DIRECTIONS FOR THIS TASK: Search the records for the string "size". Copy each line where it occurs.

(Web document revisions)
################

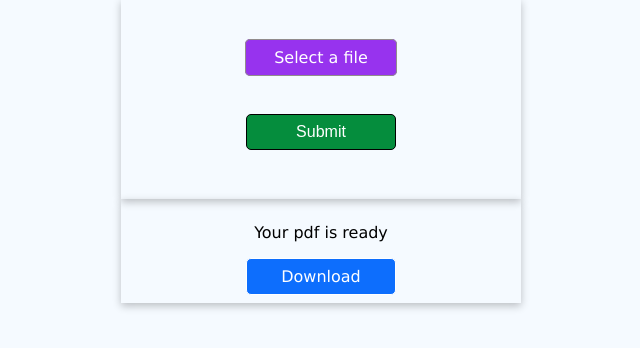
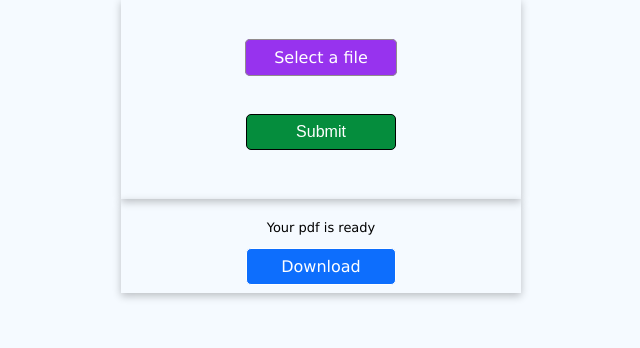
Before and after one commit to Gokulancv10/document-converter, a Django app: template app/templates/app/image_to_pdf.html in a window 1280 px wide. Shown: the part 214-562 px from the top of the page, without its empty margins (319-959 px from the left). Run offline with Django 3.2, Linux system fonts and the light colour scheme; the template is opened without the code that fills it: most values are stand-ins (such as "Sample title", 1, 10 or a date in 2020).

Commit message:
Updated font-size of the images to pdf conversion message

```diff
--- a/static/css/image2pdf.css
+++ b/static/css/image2pdf.css
@@ -23,7 +23,7 @@ form .image-file {
 }
 
 .image-download p {
-    font-size: medium;
+    font-size: small;
     font-weight: 500;
 }
 
@@ -45,7 +45,3 @@ form .image-file {
     color: var(--bs-primary);
     border: 1px solid var(--bs-primary);
 }
-
-.conversion-message {
-    font-size: small;
-}
```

################

EXERCISE ANSWER:
Updated font-size of the images to pdf conversion message
-    font-size: medium;
+    font-size: small;
-    font-size: small;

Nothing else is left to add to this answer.